Reg Groves was a young member of the Independent Labour Party (ILP) when he first heard the name Victor Grayson mentioned. Older members of Groves’ ILP branch spoke of Grayson as a great orator, a maverick and a lost hero. At that time, in 1924, it was taken for granted that Grayson was alive and well but retired from public life.
Throughout the years of the Second World War Groves investigated Grayson’s life and fate. He visited Huddersfield and the Colne Valley and under German bombs scoured the streets and apartments of London that Grayson was known to have earlier frequented. So thorough was his search becoming that Groves was pulled in by Scotland Yard for their 1942 investigation which they then spent decades denying had ever taken place.
In 1946 Groves was able to have his book published as The Mystery of Victor Grayson which, though unadvertised and poorly produced, sold its entire print run of 10,000 copies in twelve weeks. It was never republished, probably owing to restrictions in those immediate postwar years in Britain.
The Mystery collected first-hand accounts of Grayson’s life and speculated on his fate with the real possibility that he was still alive. After-all, Grayson was just three years older than Clement Attlee who had just the previous year been swept to power so it wasn’t out of the question. The book’s real legacy however was to kick-start more searches and memory-racking. The surviving documentary evidence was slim. Grayson had destroyed the majority of his papers prior to 1918 and his surviving family appeared to be less than forthcoming in Groves’ quest for answers. But Groves received a number of detailed letters from people with leads and others offering professional help to hunt the illusive former MP.

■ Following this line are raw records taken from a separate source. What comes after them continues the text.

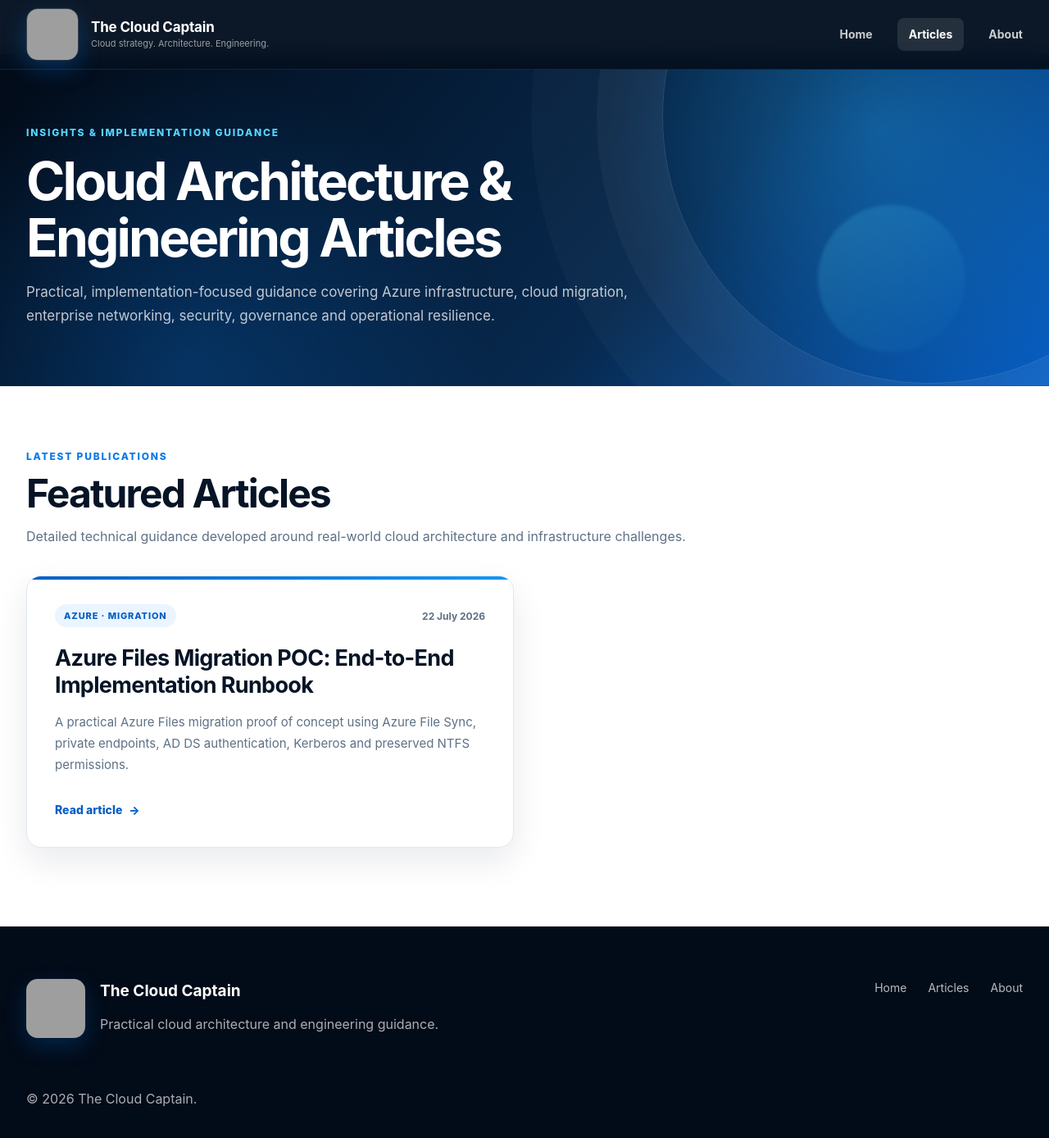
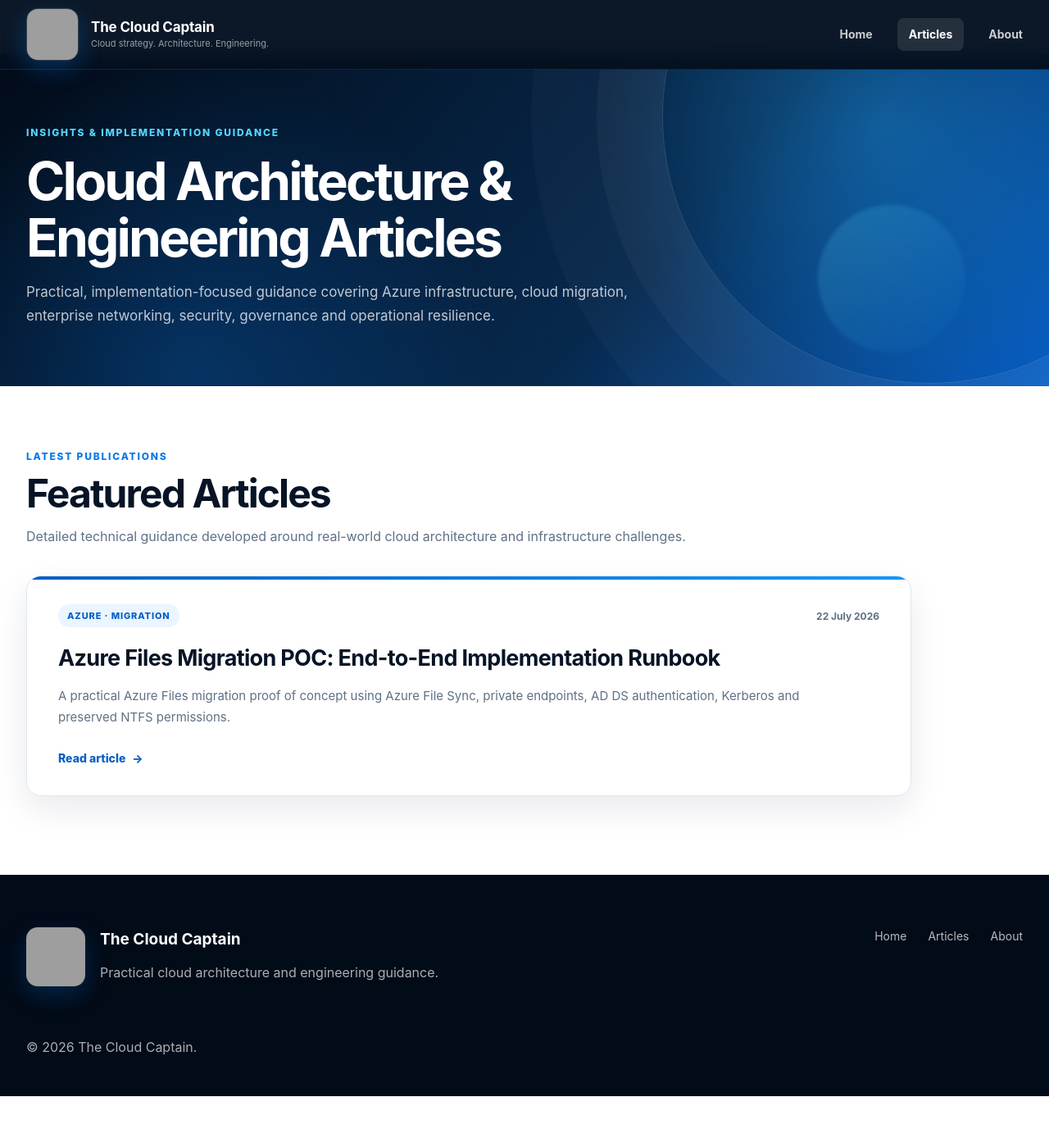
Before and after one commit to thecloudcaptain/thecloudcaptain.github.io, a Jekyll site: the page built from articles/index.md, in a window 1280 px wide and 1400 px high, scrolled down 19 px. Shown: the top 1388 px of the window at 82% size. Built offline with Jekyll 4.4.1, drawn with Linux system fonts in a browser that asks for light colours; after the commit the page ends 1356 px from its top, so only the background shows below that; grey boxes are pictures that could not be loaded.

Commit message:
Update style.scss

```diff
--- a/assets/css/style.scss
+++ b/assets/css/style.scss
@@ -1355,7 +1355,12 @@ a {
    Shared page helpers
    ========================================================= */
 
-.content-container,
+.content-container {
+  width: min(1584px, calc(100% - 64px));
+  margin-right: auto;
+  margin-left: auto;
+}
+
 .site-container {
   width: min(1440px, calc(100% - 64px));
   margin-right: auto;
@@ -1499,7 +1504,7 @@ a {
 
 .articles-listing .articles-grid {
   display: grid;
-  grid-template-columns: repeat(2, minmax(0, 1fr));
+  grid-template-columns: minmax(0, 1080px);
   gap: 26px;
   align-items: stretch;
 }
@@ -1543,8 +1548,8 @@ a {
 
 .articles-listing .article-card-content {
   display: flex;
-  min-height: 330px;
-  padding: 34px;
+  min-height: 260px;
+  padding: 34px 38px;
   flex-direction: column;
 }
 
```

A significant amount of this information did not make its way into Groves’ second book on Grayson, The Strange Case of Victor Grayson published by Pluto Press in 1975. It was much updated from his previous work but lacked any real sense of new and grounbreaking research. Instead it contained a line of attack on established Labour leaders which made it seem more a means of settling a personal grudge (Groves was a Trotskyist with a loathing for Labour’s Parliamentary record). It seems in retrospect like a lost opportunity to collect the stories of the few survivors who remembered Grayson and to fill significant gaps in his story.
However, a search through Reg Groves’ personal papers held at the University of Warwick show that he had made a serious attempt to solve the mystery once and for all. Together with London solicitor Reginald de Mornay Davies in the early 1950s he scoured records in Britain and Ireland looking for a death, burial or immigration records. By this time they expected Grayson to be dead due to him suffering from chirosis of the liver many years previous. Yet, a thorough search to March 1953 revealed no death or burial record for Albert Victor Grayson. The pair concluded that the most likely explanation was that Grayson either died abroad or changed his name.
The odd thing about this investigation was that though Groves was very public about his mission in the 1940s this time around he kept his search secret. De Mornay Davies wrote to Groves, “Yes, great care must be taken to keep our enquiries as secret as possible as one small slip and the whole of our mutual exertions will be completely ruined.” It was also clear that Groves was blocked by making any contact with Grayson’s surviving daughter Elaine for whom his sister Augusta would not pass Groves the address. Augusta had previously threatened Groves with legal action over his portrayal of Grayson whilst also claiming to be in the process of writing a biography of her lost brother herself. Her book never appeared and apart from a nine page potted biography nothing exists in the archives resembling one. Grayson’s daughter Elaine also told the press in the 1970s that she was writing a biography of her father but again nothing materialised.
Groves didn’t mention his investigation in his later book, nor make reference to the many obstacles that had been put in his way. If he had he may have received some better press at the time and a kinder treatment from historians.
Credible sightings of Grayson came to abrupt end during the Second World War and it is striking that his daughter Elaine, Sidney Campion (who worked for and had contacts in the wartime government) and seemingly Grayson’s mother-in-law believed him to have died in 1941, most likely in an air raid on the capital.
More can be read on Reg Groves here: